The news was shared in a PlayStation Blog post that starts out with some positive news regarding the additions of channels such as BBC America and NBA TV. It also announced that Vice and more local CBS and Fox stations are on the way.
But the announcement takes an unfortunate turn when Vue vice president Dwayne Benefield reveals that all Viacom-owned networks are leaving Vue as of 12:01 AM ET on Friday, November 11. The Viacom stations mentioned in the post include Comedy Central, MTV, and Spike, but Viacom’s reach extends much further–it also owns Nickelodeon, VH1, BET, TV Land, CMT, and Logo TV, not to mention the various spinoffs of these channels (Nick Jr., MTV2, and so on). That represents a pretty significant portion of the channels you’ll find in Vue’s highest-priced, Ultra tier.
The move was explained by Benefield thusly: “As part of our ongoing evaluation of the PlayStation Vue offering, we have determined that removing the bundle of channels from Viacom is the best way for us to continue to offer the most compelling value to our fans.” He goes on to highlight the other networks that have been added to Vue since its launch, including HBO, NFL Network, and Disney stations such as ESPN and ABC.
There was no word regarding a price drop to account for the sudden loss of so many channels.
It is somewhat disconcerting to see such a significant departure from Vue, and for it come on such short notice–we’re hearing about this less than than 72 hours before the change will be made. Perhaps not coincidentally, Benefield’s post references the fact that there is no long-term commitment for subscribing to Vue.
Vue debuted in some US markets in 2015 before launching in full this March. Prices have been adjusted a number of times as platform availability and the channel lineup changed.
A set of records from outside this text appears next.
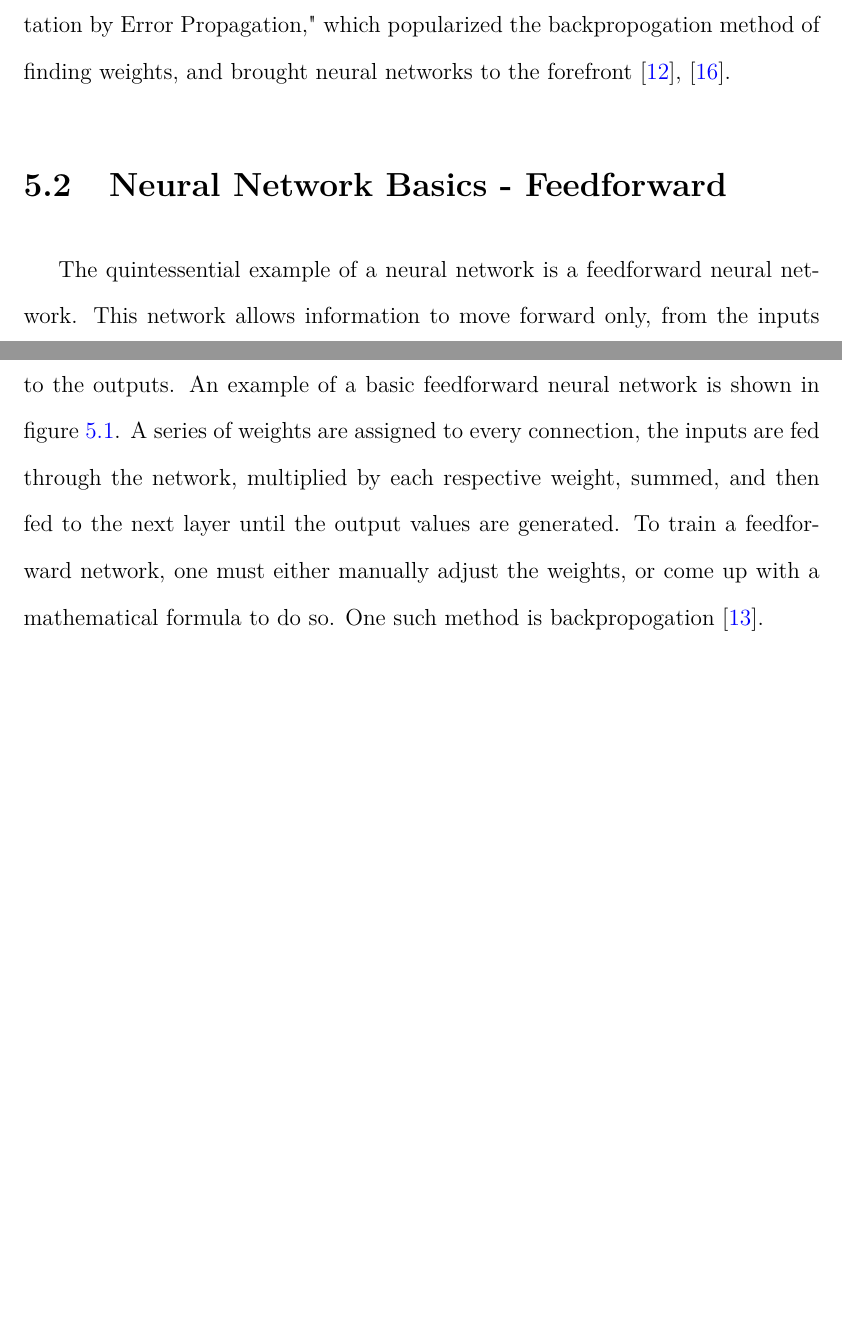
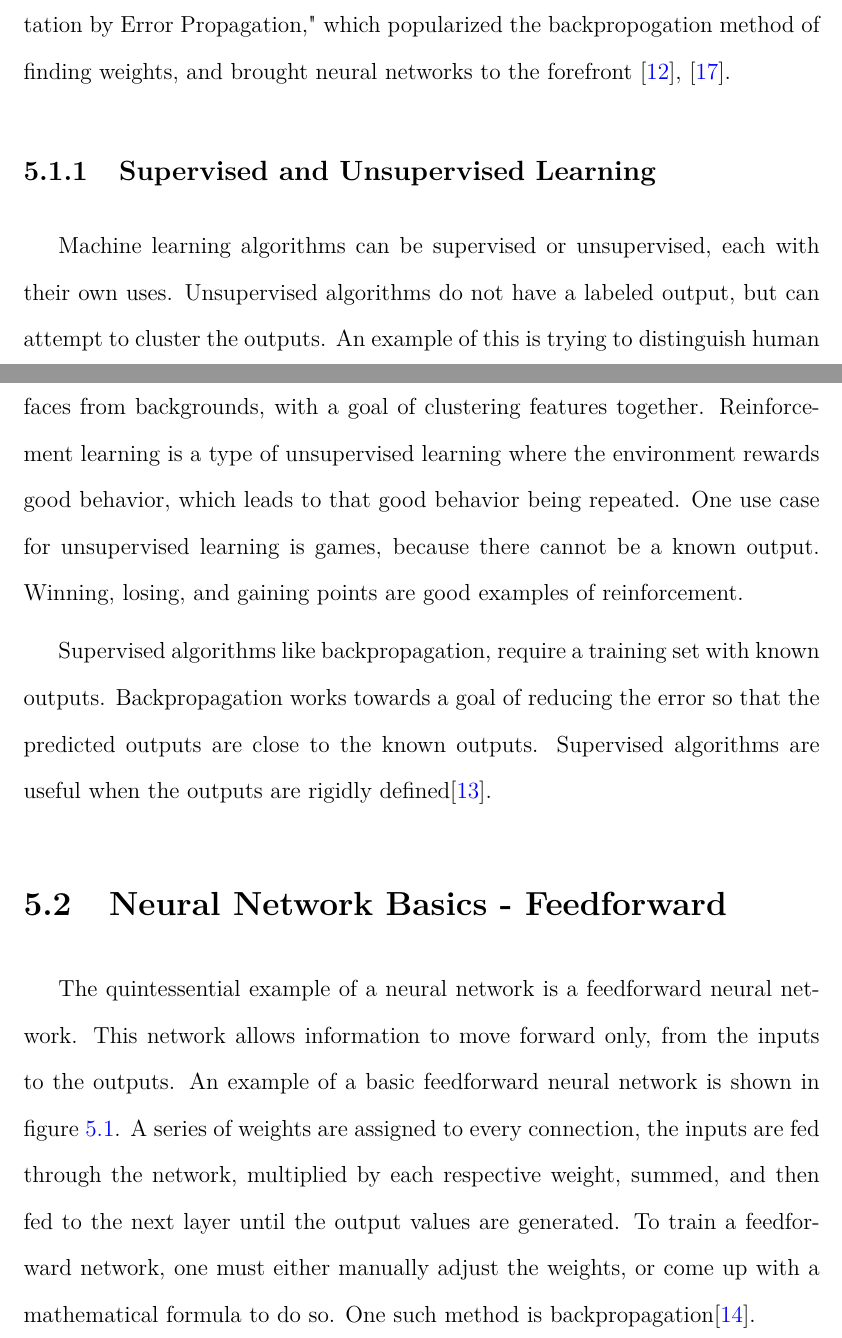
Before and after one commit to Jdban/My-Thesis, a LaTeX thesis (My Thesis/thesis.tex): two parts of pages 28 and 29 of 74, joined at a grey line, cut so that both start at the same text, the shorter picture padded with empty space. Compiled offline with pdfLaTeX; a LaTeX package or settings file that is missing is left out.

Commit message:
added section on supervised vs unsupervised

```diff
--- a/My Thesis/thesis.tex
+++ b/My Thesis/thesis.tex
@@ -326,11 +326,15 @@ In their next paper in 2008 \cite{ZebraPhone}, they implemented this algorithm i
 
 The origins of neural networks originate in 1943, when McCulloh and Pitts published "A logical calculus of the ideas immanent in nervous activity." They showed that simple neural networks could compute a wide array of functions with the same underlying method. A computer that worked as a neural network was created by Frank Rosenblatt and others, with a focus on pattern matching. In 1986, Rumelhard, Hinton and Williams published "Learning Internal Representation by Error Propagation," which popularized the backpropogation method of finding weights, and brought neural networks to the forefront \cite{BackpropHist}, \cite{yadav_2015}.
 
+\subsection{Supervised and Unsupervised Learning}
+Machine learning algorithms can be supervised or unsupervised, each with their own uses. Unsupervised algorithms do not have a labeled output, but can attempt to cluster the outputs.  An example of this is trying to distinguish human faces from backgrounds, with a goal of clustering features together. Reinforcement learning is a type of unsupervised learning where the environment rewards good behavior, which leads to that good behavior being repeated. One use case for unsupervised learning is games, because there cannot be a known output. Winning, losing, and gaining points are good examples of reinforcement.
+
+Supervised algorithms like backpropagation, require a training set with known outputs. Backpropagation works towards a goal of reducing the error so that the predicted outputs are close to the known outputs. Supervised algorithms are useful when the outputs are rigidly defined\cite{SuperAndNotSuper}.
 
 \section{Neural Network Basics - Feedforward}
 \label{Neural Network Basics - Feedforward}
 %example of a simple thing where why the parameters are weighted
-The quintessential example of a neural network is a feedforward neural network. This network allows information to move forward only, from the inputs to the outputs. An example of a basic feedforward neural network is shown in figure \ref{fig:smallNN}. A series of weights are assigned to every connection, the inputs are fed through the network, multiplied by each respective weight, summed, and then fed to the next layer until the output values are generated. To train a feedforward network, one must either manually adjust the weights, or come up with a mathematical formula to do so. One such method is backpropogation \cite{feedforwardsource}.
+The quintessential example of a neural network is a feedforward neural network. This network allows information to move forward only, from the inputs to the outputs. An example of a basic feedforward neural network is shown in figure \ref{fig:smallNN}. A series of weights are assigned to every connection, the inputs are fed through the network, multiplied by each respective weight, summed, and then fed to the next layer until the output values are generated. To train a feedforward network, one must either manually adjust the weights, or come up with a mathematical formula to do so. One such method is backpropagation\cite{feedforwardsource}.
 
 \begin{figure}[t]
 \begin{center}
```
Also changed, not shown: My Thesis/bibliography.bib (+9 -0 lines), My Thesis/thesis.tex (4 more changed lines).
In July, it reportedly topped the 100,000 subscribers mark, and just recently, support was added for Android TV devices, followed soon after by PCs.